#### Supplied material ####

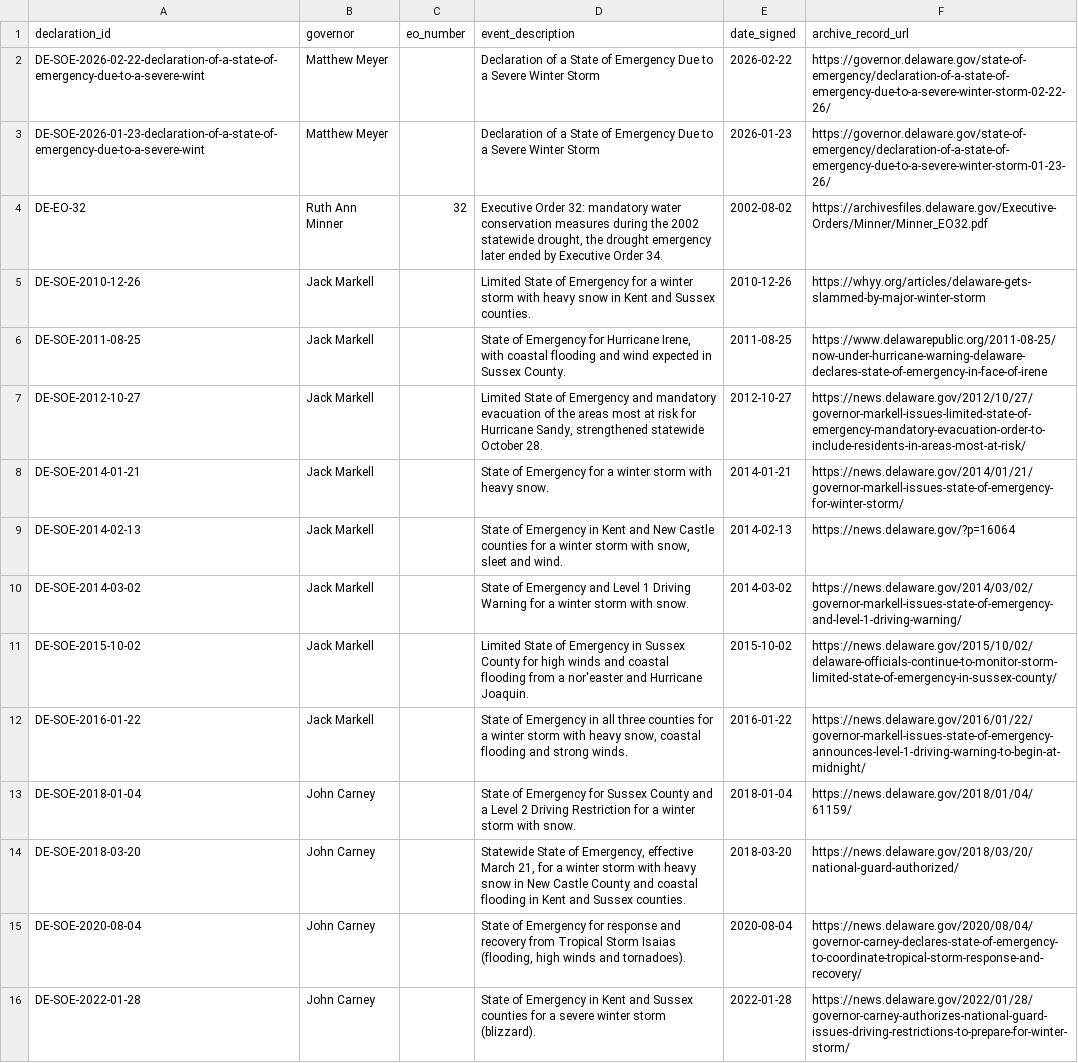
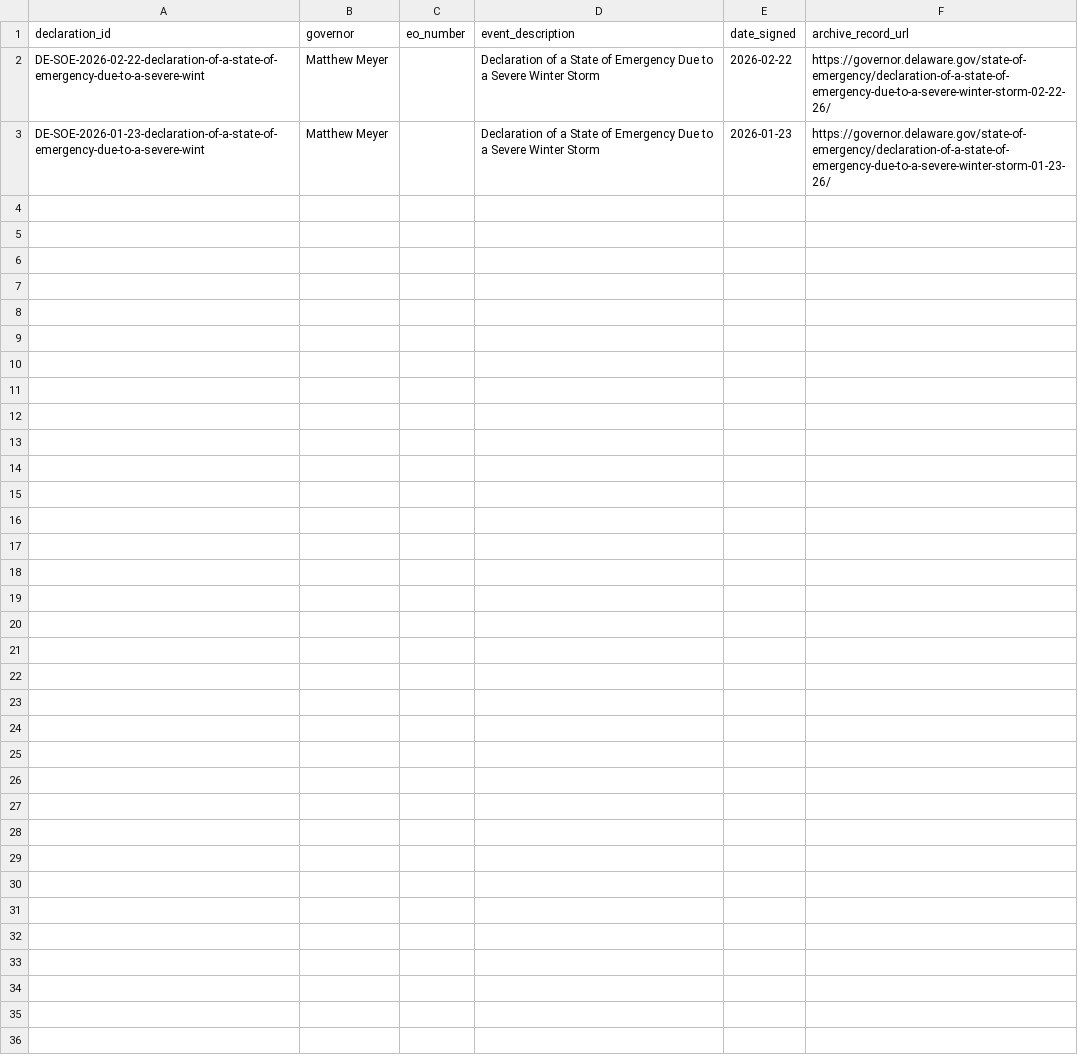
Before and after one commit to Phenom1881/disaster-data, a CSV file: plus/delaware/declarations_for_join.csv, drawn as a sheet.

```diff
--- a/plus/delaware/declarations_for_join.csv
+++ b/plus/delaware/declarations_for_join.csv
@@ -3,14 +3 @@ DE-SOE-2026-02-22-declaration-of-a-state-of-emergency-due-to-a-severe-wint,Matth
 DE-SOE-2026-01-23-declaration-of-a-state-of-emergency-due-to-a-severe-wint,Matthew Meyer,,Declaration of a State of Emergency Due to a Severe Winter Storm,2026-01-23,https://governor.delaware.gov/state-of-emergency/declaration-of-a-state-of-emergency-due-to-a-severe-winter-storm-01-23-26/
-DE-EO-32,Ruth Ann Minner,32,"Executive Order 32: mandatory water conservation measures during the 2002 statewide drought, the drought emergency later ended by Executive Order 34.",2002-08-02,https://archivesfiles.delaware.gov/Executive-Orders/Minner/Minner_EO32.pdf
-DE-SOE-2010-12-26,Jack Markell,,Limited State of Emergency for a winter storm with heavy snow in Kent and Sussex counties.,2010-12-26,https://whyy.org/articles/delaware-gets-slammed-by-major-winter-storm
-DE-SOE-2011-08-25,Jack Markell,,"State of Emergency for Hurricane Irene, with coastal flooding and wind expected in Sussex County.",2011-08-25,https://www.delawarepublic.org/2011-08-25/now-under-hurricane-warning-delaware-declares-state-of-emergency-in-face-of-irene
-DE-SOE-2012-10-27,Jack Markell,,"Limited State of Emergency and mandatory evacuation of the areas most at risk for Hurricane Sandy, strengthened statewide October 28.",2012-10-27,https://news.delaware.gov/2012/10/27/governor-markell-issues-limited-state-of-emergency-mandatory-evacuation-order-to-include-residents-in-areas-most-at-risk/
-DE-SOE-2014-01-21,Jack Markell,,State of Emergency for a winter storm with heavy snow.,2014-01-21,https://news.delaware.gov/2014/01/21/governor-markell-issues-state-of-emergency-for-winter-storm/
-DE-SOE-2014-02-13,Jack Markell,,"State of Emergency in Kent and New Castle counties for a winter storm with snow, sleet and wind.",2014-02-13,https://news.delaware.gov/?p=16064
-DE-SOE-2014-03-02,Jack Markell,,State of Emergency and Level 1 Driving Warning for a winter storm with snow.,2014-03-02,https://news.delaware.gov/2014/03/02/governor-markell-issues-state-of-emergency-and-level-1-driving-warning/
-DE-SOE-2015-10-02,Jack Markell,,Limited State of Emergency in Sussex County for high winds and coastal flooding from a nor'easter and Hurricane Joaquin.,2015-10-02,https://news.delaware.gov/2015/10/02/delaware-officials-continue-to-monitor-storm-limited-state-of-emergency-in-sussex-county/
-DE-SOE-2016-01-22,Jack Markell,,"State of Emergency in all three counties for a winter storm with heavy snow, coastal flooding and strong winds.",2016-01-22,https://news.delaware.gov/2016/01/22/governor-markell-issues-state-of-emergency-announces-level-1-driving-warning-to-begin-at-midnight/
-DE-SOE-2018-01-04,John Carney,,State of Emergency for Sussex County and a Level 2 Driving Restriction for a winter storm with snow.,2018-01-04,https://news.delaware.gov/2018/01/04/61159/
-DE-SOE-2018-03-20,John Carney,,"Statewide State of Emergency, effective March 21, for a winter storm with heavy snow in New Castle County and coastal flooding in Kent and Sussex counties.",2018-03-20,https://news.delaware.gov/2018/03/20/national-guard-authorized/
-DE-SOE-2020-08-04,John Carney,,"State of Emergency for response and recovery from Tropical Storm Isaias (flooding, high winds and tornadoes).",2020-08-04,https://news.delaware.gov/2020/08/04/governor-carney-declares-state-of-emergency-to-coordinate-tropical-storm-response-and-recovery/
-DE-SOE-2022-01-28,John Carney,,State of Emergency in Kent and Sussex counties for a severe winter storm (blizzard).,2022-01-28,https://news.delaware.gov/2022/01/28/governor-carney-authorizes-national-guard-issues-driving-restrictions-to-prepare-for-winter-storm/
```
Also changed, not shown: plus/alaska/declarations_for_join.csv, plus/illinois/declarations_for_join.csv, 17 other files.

####
#### Supplied material ####

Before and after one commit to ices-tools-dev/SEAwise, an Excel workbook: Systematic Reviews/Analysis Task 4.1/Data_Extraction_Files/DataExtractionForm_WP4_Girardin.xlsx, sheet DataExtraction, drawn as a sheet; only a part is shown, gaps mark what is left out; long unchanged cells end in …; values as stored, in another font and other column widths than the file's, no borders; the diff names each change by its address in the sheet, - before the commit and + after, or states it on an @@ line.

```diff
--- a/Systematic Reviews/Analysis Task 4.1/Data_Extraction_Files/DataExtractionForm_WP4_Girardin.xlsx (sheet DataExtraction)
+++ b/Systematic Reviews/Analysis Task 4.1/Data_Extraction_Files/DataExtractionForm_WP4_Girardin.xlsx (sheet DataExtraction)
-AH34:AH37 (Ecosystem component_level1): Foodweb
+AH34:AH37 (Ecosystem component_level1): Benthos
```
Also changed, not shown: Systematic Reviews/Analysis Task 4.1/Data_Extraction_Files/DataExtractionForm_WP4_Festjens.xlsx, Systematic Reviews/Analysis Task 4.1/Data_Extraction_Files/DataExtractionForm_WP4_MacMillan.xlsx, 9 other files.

####
#### Supplied material ####

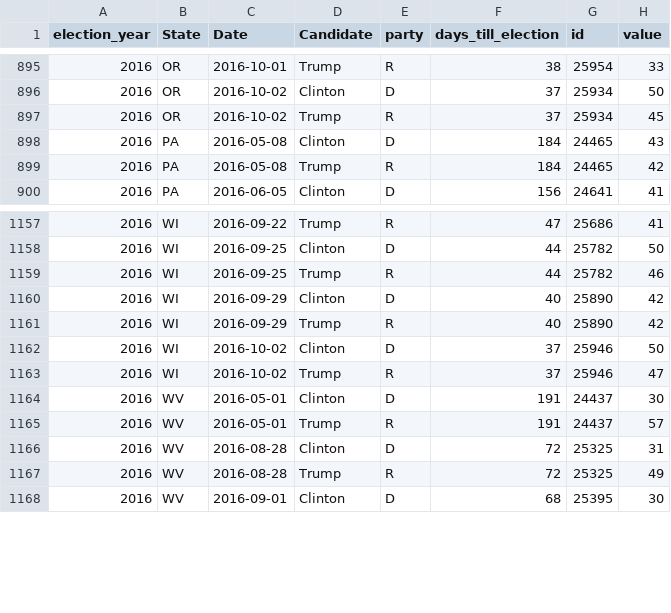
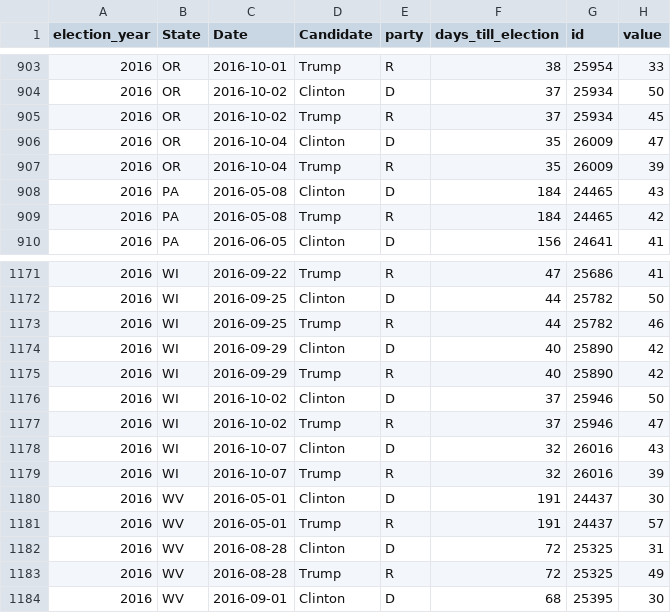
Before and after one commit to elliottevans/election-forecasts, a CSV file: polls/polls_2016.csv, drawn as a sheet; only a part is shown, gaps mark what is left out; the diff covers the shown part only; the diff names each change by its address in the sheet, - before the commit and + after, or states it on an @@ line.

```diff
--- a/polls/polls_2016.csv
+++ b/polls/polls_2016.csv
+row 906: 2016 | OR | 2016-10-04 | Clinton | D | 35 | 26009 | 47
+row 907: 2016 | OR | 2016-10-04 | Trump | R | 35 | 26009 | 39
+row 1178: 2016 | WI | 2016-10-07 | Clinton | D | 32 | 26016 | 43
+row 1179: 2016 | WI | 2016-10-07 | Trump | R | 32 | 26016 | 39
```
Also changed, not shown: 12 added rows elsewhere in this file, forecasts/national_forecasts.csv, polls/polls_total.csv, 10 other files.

####

Count the lines above that contain the word "Castle", and give only that number.

Reply —
2